[Excerpts from a dataset]
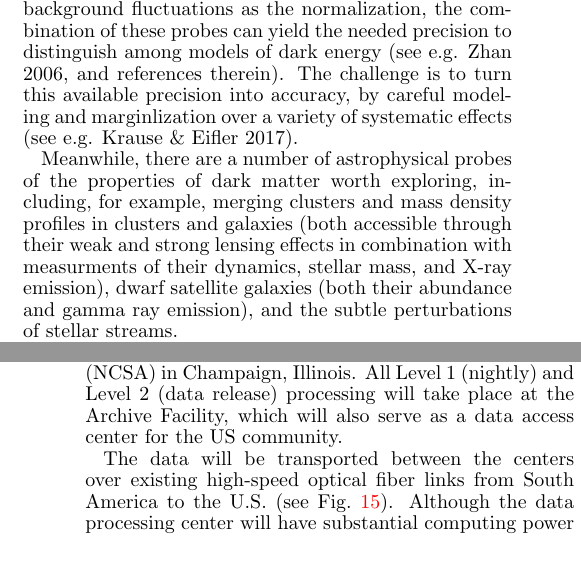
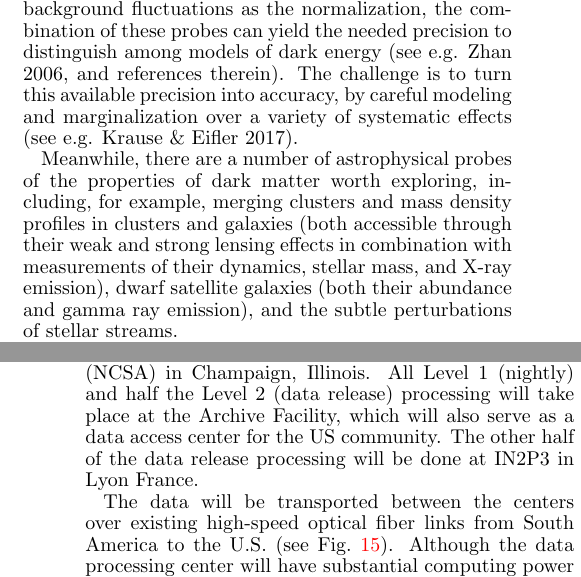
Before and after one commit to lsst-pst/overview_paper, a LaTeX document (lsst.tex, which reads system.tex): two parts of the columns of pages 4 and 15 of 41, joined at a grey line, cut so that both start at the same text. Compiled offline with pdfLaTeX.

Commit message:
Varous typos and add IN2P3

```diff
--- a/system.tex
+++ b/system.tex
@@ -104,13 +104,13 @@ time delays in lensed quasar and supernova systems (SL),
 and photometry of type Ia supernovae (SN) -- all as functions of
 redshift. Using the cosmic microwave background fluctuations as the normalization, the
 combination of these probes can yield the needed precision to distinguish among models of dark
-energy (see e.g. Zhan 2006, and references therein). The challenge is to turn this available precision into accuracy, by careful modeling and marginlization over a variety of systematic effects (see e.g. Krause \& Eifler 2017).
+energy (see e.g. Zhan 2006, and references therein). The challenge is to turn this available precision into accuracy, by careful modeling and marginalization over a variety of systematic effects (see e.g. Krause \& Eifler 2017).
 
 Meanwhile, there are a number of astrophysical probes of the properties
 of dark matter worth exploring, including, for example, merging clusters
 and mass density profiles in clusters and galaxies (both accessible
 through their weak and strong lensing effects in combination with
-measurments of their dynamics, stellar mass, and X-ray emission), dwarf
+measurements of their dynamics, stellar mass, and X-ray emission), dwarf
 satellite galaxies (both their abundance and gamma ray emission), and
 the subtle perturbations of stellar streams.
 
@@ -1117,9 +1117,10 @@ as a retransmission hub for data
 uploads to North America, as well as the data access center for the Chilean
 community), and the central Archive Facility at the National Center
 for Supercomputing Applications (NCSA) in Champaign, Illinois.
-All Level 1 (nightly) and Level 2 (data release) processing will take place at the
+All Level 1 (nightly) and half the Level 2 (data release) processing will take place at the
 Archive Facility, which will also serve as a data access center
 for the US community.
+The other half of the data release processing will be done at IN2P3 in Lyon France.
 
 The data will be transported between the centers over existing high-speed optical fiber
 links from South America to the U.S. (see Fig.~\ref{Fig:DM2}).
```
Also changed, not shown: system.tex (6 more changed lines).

__Exercise prompt__. Retype the data above as given, letting no picture into the copy.

__Answer below__.
Before and after one commit to lsst-pst/overview_paper, a LaTeX document (lsst.tex, which reads system.tex): two parts of the columns of pages 4 and 15 of 41, joined at a grey line, cut so that both start at the same text. Compiled offline with pdfLaTeX.

Commit message:
Varous typos and add IN2P3

```diff
--- a/system.tex
+++ b/system.tex
@@ -104,13 +104,13 @@ time delays in lensed quasar and supernova systems (SL),
 and photometry of type Ia supernovae (SN) -- all as functions of
 redshift. Using the cosmic microwave background fluctuations as the normalization, the
 combination of these probes can yield the needed precision to distinguish among models of dark
-energy (see e.g. Zhan 2006, and references therein). The challenge is to turn this available precision into accuracy, by careful modeling and marginlization over a variety of systematic effects (see e.g. Krause \& Eifler 2017).
+energy (see e.g. Zhan 2006, and references therein). The challenge is to turn this available precision into accuracy, by careful modeling and marginalization over a variety of systematic effects (see e.g. Krause \& Eifler 2017).
 
 Meanwhile, there are a number of astrophysical probes of the properties
 of dark matter worth exploring, including, for example, merging clusters
 and mass density profiles in clusters and galaxies (both accessible
 through their weak and strong lensing effects in combination with
-measurments of their dynamics, stellar mass, and X-ray emission), dwarf
+measurements of their dynamics, stellar mass, and X-ray emission), dwarf
 satellite galaxies (both their abundance and gamma ray emission), and
 the subtle perturbations of stellar streams.
 
@@ -1117,9 +1117,10 @@ as a retransmission hub for data
 uploads to North America, as well as the data access center for the Chilean
 community), and the central Archive Facility at the National Center
 for Supercomputing Applications (NCSA) in Champaign, Illinois.
-All Level 1 (nightly) and Level 2 (data release) processing will take place at the
+All Level 1 (nightly) and half the Level 2 (data release) processing will take place at the
 Archive Facility, which will also serve as a data access center
 for the US community.
+The other half of the data release processing will be done at IN2P3 in Lyon France.
 
 The data will be transported between the centers over existing high-speed optical fiber
 links from South America to the U.S. (see Fig.~\ref{Fig:DM2}).
```
Also changed, not shown: system.tex (6 more changed lines).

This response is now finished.